The D.O.J. is seeking to break the trend in an effort to reduce sentencing disparities for drug offenders being held in the federal prison system. The changes will include, amongst other things, the institution of new criteria for determining clemency recommendations. Holder explained the expected scope of those changes and the thinking behind the planned policy reforms:

“The Justice Department is committed to recommending as many qualified applicants as possible for reduced sentences.

Scroll down for some more key details of the plan and watch the video below to view Attorney General Eric Holder's full announcement. Learn more about the proposed changes and how they could potentially affect the sentencing, incarceration and clemency processes for people jailed on non-violent drug offenses via

“Later this week, the deputy attorney general will announce new criteria that the department will consider when recommending applications for the President’s review. This new and improved approach will make the criteria for clemency recommendation more expansive. This will allow the Department of Justice and the president to consider requests from a larger field of eligible individuals.

“Once these reforms go into effect, we expect to receive thousands of additional applications for clemency. And we at the Department of Justice will meet this need by assigning potentially dozens of lawyers – with backgrounds in both prosecution and defense – to review applications and provide the rigorous scrutiny that all clemency applications require.

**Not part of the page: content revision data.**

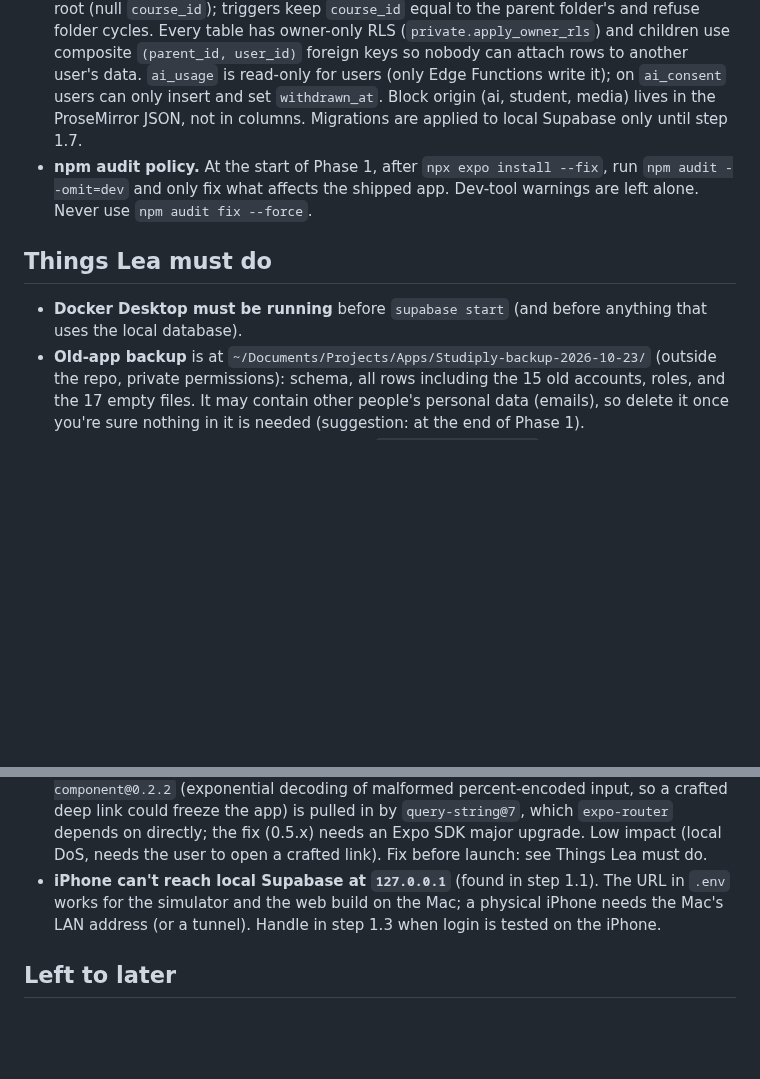
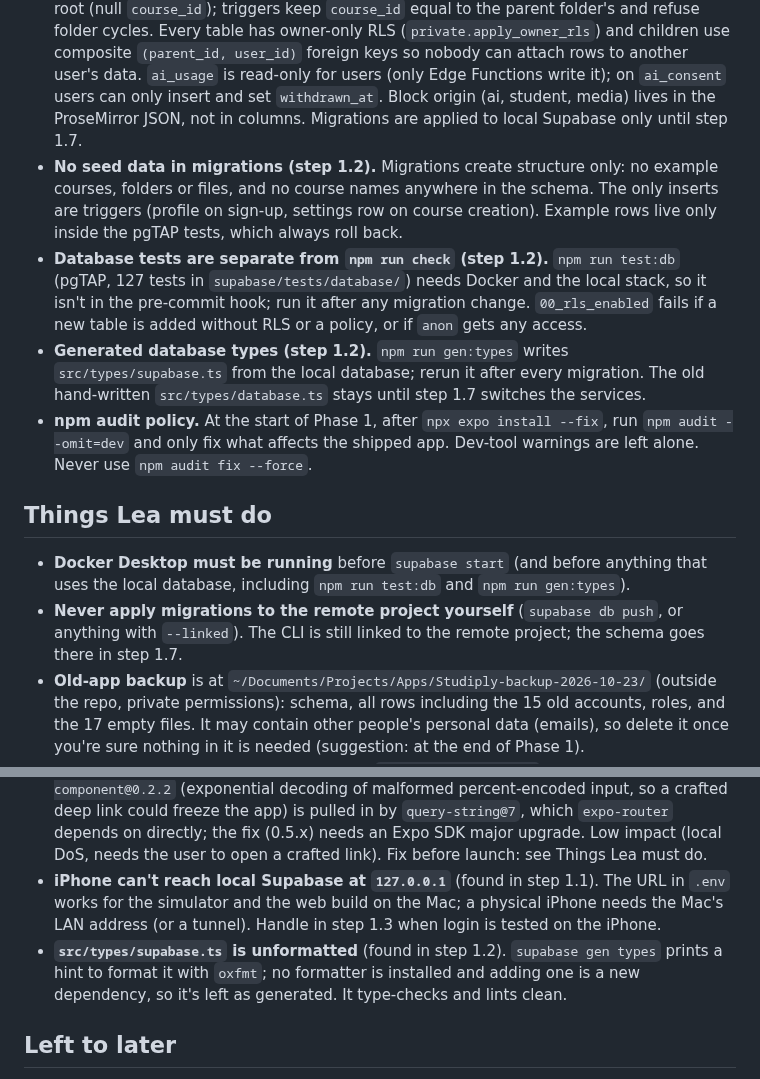
Before and after one commit to lpesseygirod/studiply, a Markdown page: docs/PROGRESS.md, 2 parts joined by grey strips. GitHub-like rendering; blank space fills up the shorter version.

Commit message:
step 1.2: database schema
Co-Authored-By: Claude Opus 5.5 <noreply@anthropic.com>

```diff
--- a/docs/PROGRESS.md
+++ b/docs/PROGRESS.md
@@ -94,11 +94,15 @@ Tracks every step in `docs/BUILD-PLAN.md` (0.1 → 10.6). Tick a step only when
 - **Local development uses local Supabase.** `.env` points `EXPO_PUBLIC_SUPABASE_URL` / `EXPO_PUBLIC_SUPABASE_ANON_KEY` at `supabase start` (http://127.0.0.1:54321). The remote URL and anon key come in step 1.7 via EAS environment variables. The service_role key is never in `.env` or the app.
 - **Sources of truth for notes and marks (step 1.2).** The ProseMirror JSON of a lecture's `notes` document is the source of truth for the student's notes. `note_lines` is an index derived from it by `block_id` (unique per document), rebuilt by the app on every save and never edited directly; it exists for the coverage check and the summarize pipeline. For marks, the `marks` table is the source of truth: a mark chip in a document stores only the mark id, and type, level and note are always read from the table (changing the level from the chip updates the row). Written as a comment in `supabase/migrations/…_lecture_data.sql`.
 - **Database schema shape (step 1.2).** A library tile is a row in `files` (`kind`: lecture, document, pdf, unit_summary, exam_pack); its tabs are rows in `documents` (one per tab: notes, summary, transcript). `lectures.id` = `files.id`. Items can sit at the "My library" root (null `course_id`); triggers keep `course_id` equal to the parent folder's and refuse folder cycles. Every table has owner-only RLS (`private.apply_owner_rls`) and children use composite `(parent_id, user_id)` foreign keys so nobody can attach rows to another user's data. `ai_usage` is read-only for users (only Edge Functions write it); on `ai_consent` users can only insert and set `withdrawn_at`. Block origin (ai, student, media) lives in the ProseMirror JSON, not in columns. Migrations are applied to local Supabase only until step 1.7.
+- **No seed data in migrations (step 1.2).** Migrations create structure only: no example courses, folders or files, and no course names anywhere in the schema. The only inserts are triggers (profile on sign-up, settings row on course creation). Example rows live only inside the pgTAP tests, which always roll back.
+- **Database tests are separate from `npm run check` (step 1.2).** `npm run test:db` (pgTAP, 127 tests in `supabase/tests/database/`) needs Docker and the local stack, so it isn't in the pre-commit hook; run it after any migration change. `00_rls_enabled` fails if a new table is added without RLS or a policy, or if `anon` gets any access.
+- **Generated database types (step 1.2).** `npm run gen:types` writes `src/types/supabase.ts` from the local database; rerun it after every migration. The old hand-written `src/types/database.ts` stays until step 1.7 switches the services.
 - **npm audit policy.** At the start of Phase 1, after `npx expo install --fix`, run `npm audit --omit=dev` and only fix what affects the shipped app. Dev-tool warnings are left alone. Never use `npm audit fix --force`.
 
 ## Things Lea must do
 
-- **Docker Desktop must be running** before `supabase start` (and before anything that uses the local database).
+- **Docker Desktop must be running** before `supabase start` (and before anything that uses the local database, including `npm run test:db` and `npm run gen:types`).
+- **Never apply migrations to the remote project yourself** (`supabase db push`, or anything with `--linked`). The CLI is still linked to the remote project; the schema goes there in step 1.7.
 - **Old-app backup** is at `~/Documents/Projects/Apps/Studiply-backup-2026-10-23/` (outside the repo, private permissions): schema, all rows including the 15 old accounts, roles, and the 17 empty files. It may contain other people's personal data (emails), so delete it once you're sure nothing in it is needed (suggestion: at the end of Phase 1).
 - **Paused project "leapessey's Project"** (`xpcnrgkqcvbdywvshpsc`) exists in the same Supabase account, not inspected. Delete it in the dashboard if unused (the free plan limits active projects).
 - **Before step 10.4 (TestFlight):** upgrade to the latest Expo SDK and re-run `npm audit --omit=dev`, so the `query-string` / `decode-uri-component` issue (see Known issues) is fixed before launch.
@@ -112,6 +116,7 @@ Tracks every step in `docs/BUILD-PLAN.md` (0.1 → 10.6). Tick a step only when
   - Unused `sourceFiles` state in `app/(main)/record/review.tsx` (still set from `getActiveSourceFiles`; remove when that screen is rebuilt).
 - **npm audit: `decode-uri-component` DoS in the app bundle** (found at Phase 1 start, accepted). `npm audit --omit=dev` (after `expo install --fix`, 23 Oct 2026): of 18 findings, only `nanoid`, `query-string` and `decode-uri-component` ship in the iOS bundle; the rest are build tools that run only on the Mac. `nanoid` was updated to 3.3.20. `decode-uri-component@0.2.2` (exponential decoding of malformed percent-encoded input, so a crafted deep link could freeze the app) is pulled in by `query-string@7`, which `expo-router` depends on directly; the fix (0.5.x) needs an Expo SDK major upgrade. Low impact (local DoS, needs the user to open a crafted link). Fix before launch: see Things Lea must do.
 - **iPhone can't reach local Supabase at `127.0.0.1`** (found in step 1.1). The URL in `.env` works for the simulator and the web build on the Mac; a physical iPhone needs the Mac's LAN address (or a tunnel). Handle in step 1.3 when login is tested on the iPhone.
+- **`src/types/supabase.ts` is unformatted** (found in step 1.2). `supabase gen types` prints a hint to format it with `oxfmt`; no formatter is installed and adding one is a new dependency, so it's left as generated. It type-checks and lints clean.
 
 ## Left to later
 
```
Also changed, not shown: other parts of docs/PROGRESS.md (+1 -1 lines).
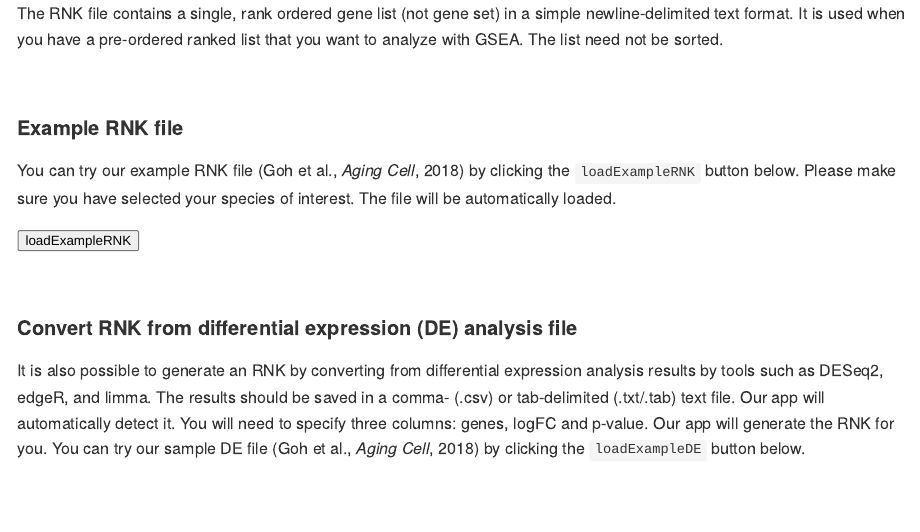
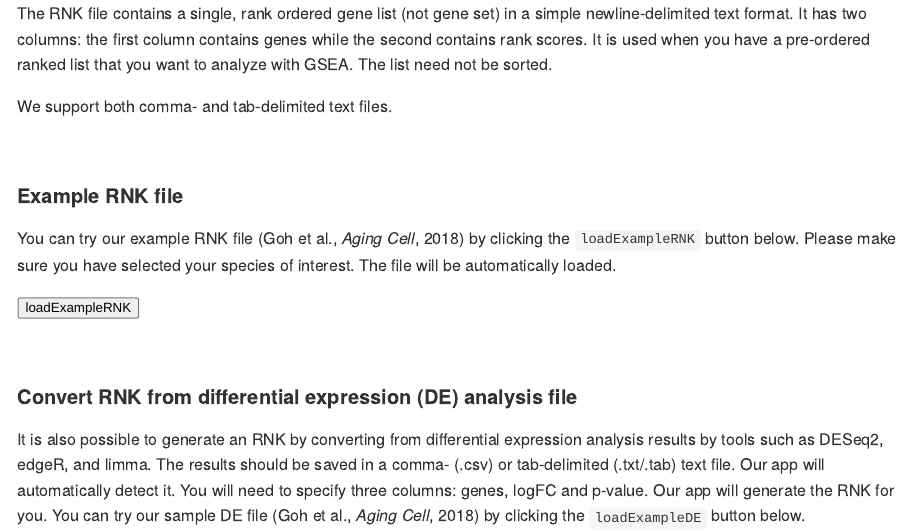
Before and after one commit to easygsea/eVITTA, an R Markdown document (easyGSEA/inc/rnk_explaination.Rmd): the page in a window 1100 px wide, from its top. The pictures show the output file easyGSEA/inc/rnk_explaination.md that the author committed with the source, drawn offline in the style of GitHub.

Commit message:
RNK explaination updated

```diff
--- a/easyGSEA/inc/rnk_explaination.Rmd
+++ b/easyGSEA/inc/rnk_explaination.Rmd
@@ -7,7 +7,9 @@ runtime: shiny
 ---
 
 
-The RNK file contains a single, rank ordered gene list (not gene set) in a simple newline-delimited text format. It is used when you have a pre-ordered ranked list that you want to analyze with GSEA. The list need not be sorted.
+The RNK file contains a single, rank ordered gene list (not gene set) in a simple newline-delimited text format. It has two columns: the first column contains genes while the second contains rank scores. It is used when you have a pre-ordered ranked list that you want to analyze with GSEA. The list need not be sorted.
+
+We support both comma- and tab-delimited text files.
 
 <br/>
 
```
Also changed, not shown: easyGSEA/server/1.1.server-run.R (+2 -2 lines), easyGSEA/inc/rnk_explaination.html (added), easyGSEA/inc/rnk_explaination.md.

“As a society, we pay much too high a price whenever our system fails to deliver the just outcomes necessary to deter and punish crime, to keep us safe, and to ensure that those who have paid their debts have a chance to become productive citizens.

“Our expanded clemency application process will aid in this effort. And it will advance the aims of our innovative new Smart on Crime initiative – to strengthen the criminal justice system, promote public safety and deliver on the promise of equal justice under law.”